Stephanie Shipp | July 19, 2012
On August 5/6 the biggest, heaviest, most advanced robot ever sent to another planet will land on Mars! The Mars Rover, “Curiosity,” with its onboard Mars Science Laboratory, will spend two years on our near neighbor, helping us to determine if Mars has—or ever had—places suitable for life.
Pinning Your Way to Fabulous Programming
Alyson Youngpeter | July 17, 2012
If you’re a fan of arts and craft or recipe websites (or just spend ridiculous amounts of time wandering aimlessly around the internet, like myself), odds are that you’ve heard about Pinterest. If not, then you should definitely go explore. Be forewarned, though—you may look up hours later to find that the entire afternoon has inexplicably passed you by.
New for July at EDSITEment
Angela Hanshaw | July 12, 2012
Today, EDSITEment celebrates two July 12 birthdays: Henry David Thoreau and Pablo Neruda. EDSITEment also remembers William Faulkner, looks at the histories of London and the Olympics, celebrates New Mexico’s 100th anniversary as a state, offers a summertime reading list, goes to war, and reviews the events of July 1968.
2012 ALA Annual Conference Roundup
Angela Hanshaw | July 10, 2012
If a picture’s worth a thousand words, then a video must be worth a million. Check out these interviews that took place during the 2012 ALA Annual Conference.
Use These Award-winning Books in Your Programs
Mary Mackay | June 28, 2012
The American Library Association (ALA) is proud to announce the first recipients of the Andrew Carnegie Medals for Excellence in Fiction and Nonfiction, funded through a grant from Carnegie Corporation of New York.
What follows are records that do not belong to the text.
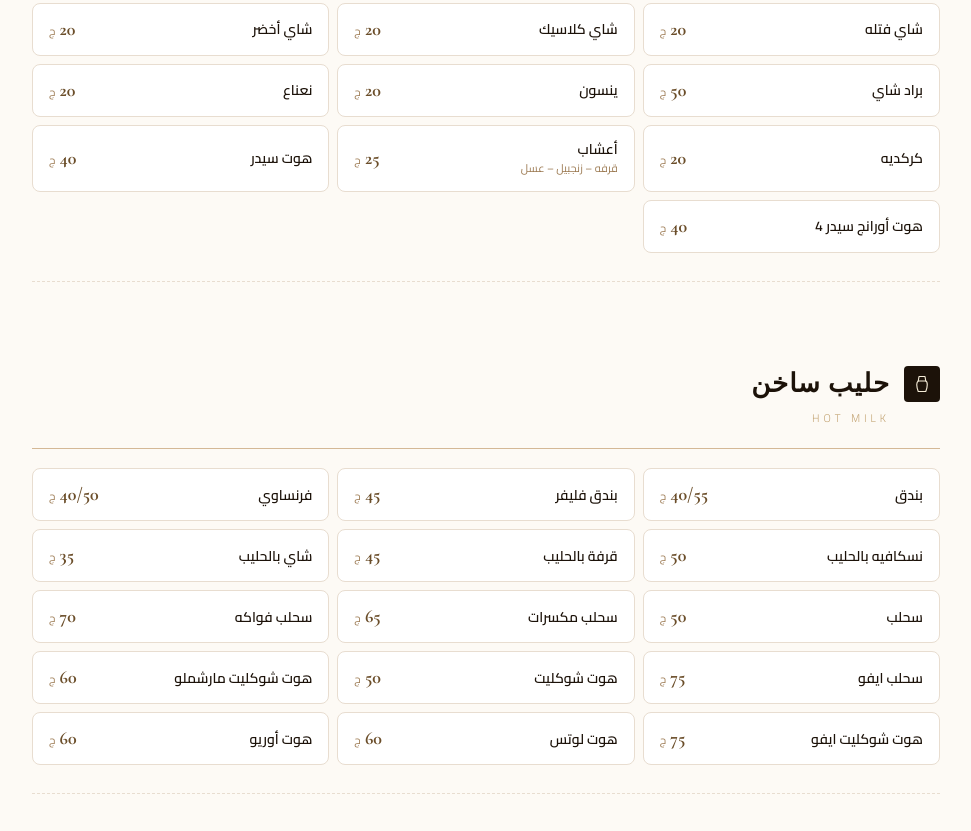
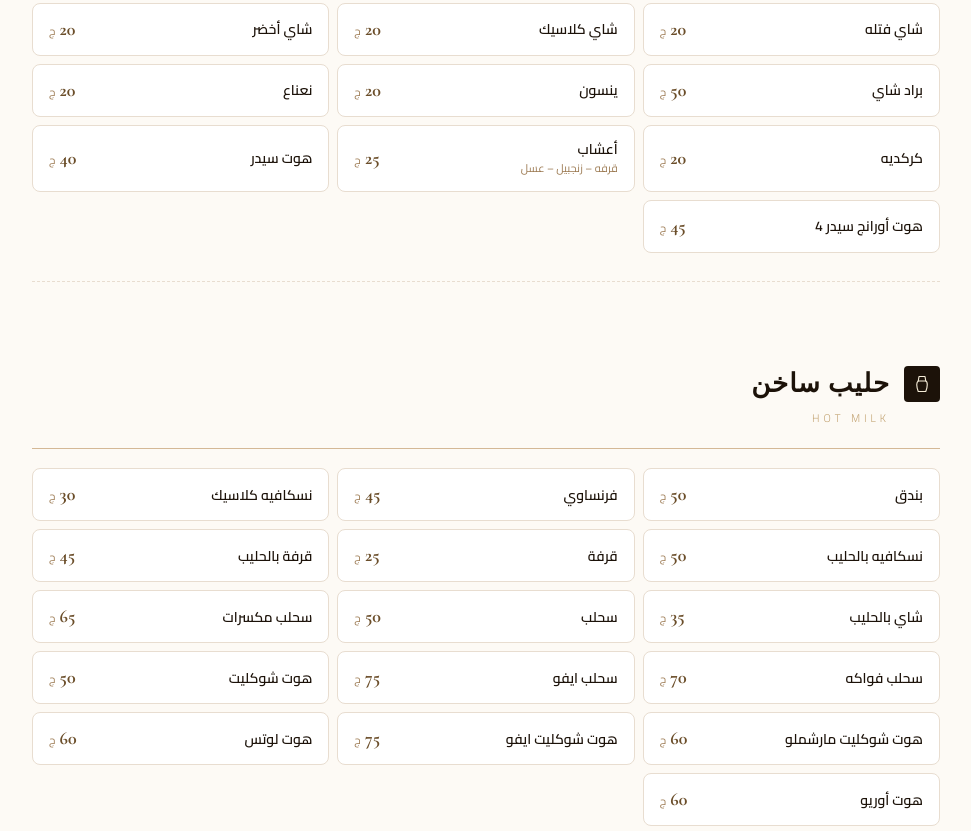
Before and after one commit to Mtwlii/EVO-Caffe-Menu, a plain HTML site: page index.html in a window 1280 px wide. Shown: the part 1508-2339 px from the top of the page, without its empty margins (154-1125 px from the left). Drawn offline with nearby package versions, Linux system fonts and the light colour scheme.

Commit message:
Lasssssssst

```diff
--- a/index.html
+++ b/index.html
@@ -411,7 +411,7 @@
           <div class="card-left">
             <div class="card-name">هوت أورانج سيدر 4</div>
           </div>
-          <div class="card-price">40 <small>ج</small></div>
+          <div class="card-price">45 <small>ج</small></div>
         </div>
       </div>
     </div>
@@ -435,25 +435,32 @@
           <div class="card-left">
             <div class="card-name">بندق</div>
           </div>
-          <div class="card-price">40/55 <small>ج</small></div>
-        </div>
-        <div class="card">
-          <div class="card-left">
-            <div class="card-name">بندق فليفر</div>
+          <div class="card-price">50 <small>ج</small></div>
+        </div>
+
+        <div class="card">
+          <div class="card-left">
+            <div class="card-name">فرنساوي</div>
           </div>
           <div class="card-price">45 <small>ج</small></div>
         </div>
         <div class="card">
           <div class="card-left">
-            <div class="card-name">فرنساوي</div>
-          </div>
-          <div class="card-price">40/50 <small>ج</small></div>
+            <div class="card-name">نسكافيه كلاسيك </div>
+          </div>
+          <div class="card-price">30 <small>ج</small></div>
         </div>
         <div class="card">
           <div class="card-left">
             <div class="card-name">نسكافيه بالحليب</div>
           </div>
           <div class="card-price">50 <small>ج</small></div>
+        </div>
+        <div class="card">
+          <div class="card-left">
+            <div class="card-name">قرفة </div>
+          </div>
+          <div class="card-price">25 <small>ج</small></div>
         </div>
         <div class="card">
           <div class="card-left">
@@ -877,7 +884,7 @@
             <path d="M15.44 2.75c-4.37 6.03-6.02 9.42-8.03 17.72" />
           </svg>
         </div>
-        <div class="cat-name">ميكس سودا</div>
+        <div class="cat-name">ميكس صودا</div>
       </div>
       <div class="cat-en">MIX SODA</div>
       <div class="cat-rule"></div>
@@ -987,7 +994,7 @@
             <line x1="12" y1="18" x2="12" y2="21" />
           </svg>
         </div>
-        <div class="cat-name">سموثي</div>
+        <div class="cat-name">سموزي</div>
       </div>
       <div class="cat-en">SMOOTHIE</div>
       <div class="cat-rule"></div>
@@ -1117,7 +1124,7 @@
           <div class="card-left">
             <div class="card-name">شوكليت</div>
           </div>
-          <div class="card-price">75 <small>ج</small></div>
+          <div class="card-price">70 <small>ج</small></div>
         </div>
         <div class="card">
           <div class="card-left">
```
Anne Enright’s The Forgotten Waltz received the medal for fiction, and Robert K. Massie’s Catherine the Great: Portrait of a Woman received the nonfiction prize.
Muslim Journeys: Collection Development and Programming Grants
Rachel Lux | June 24, 2012
“FREE BOOKS! FREE BOOKS!” Based on the audible shrieks from up and down the corridor outside the Exhibit Hall as the doors were unlocked for at the opening of the Exhibits at ALA this past Friday, “free books” is a phrase that more than excites librarians.
Libraries at the Crossroads: Programming for Civic Engagement
Rachel Lux | June 23, 2012
It’s no shocking secret that libraries and librarians are information providers—it’s the foundation upon which libraries are built, and information sources (aka books) are generally the first thing most people think about when they hear the word “library.” However, depending on how often a patron uses a library, civic engagement might not be near the top of the list if he or she were to write down all of the things the local library does.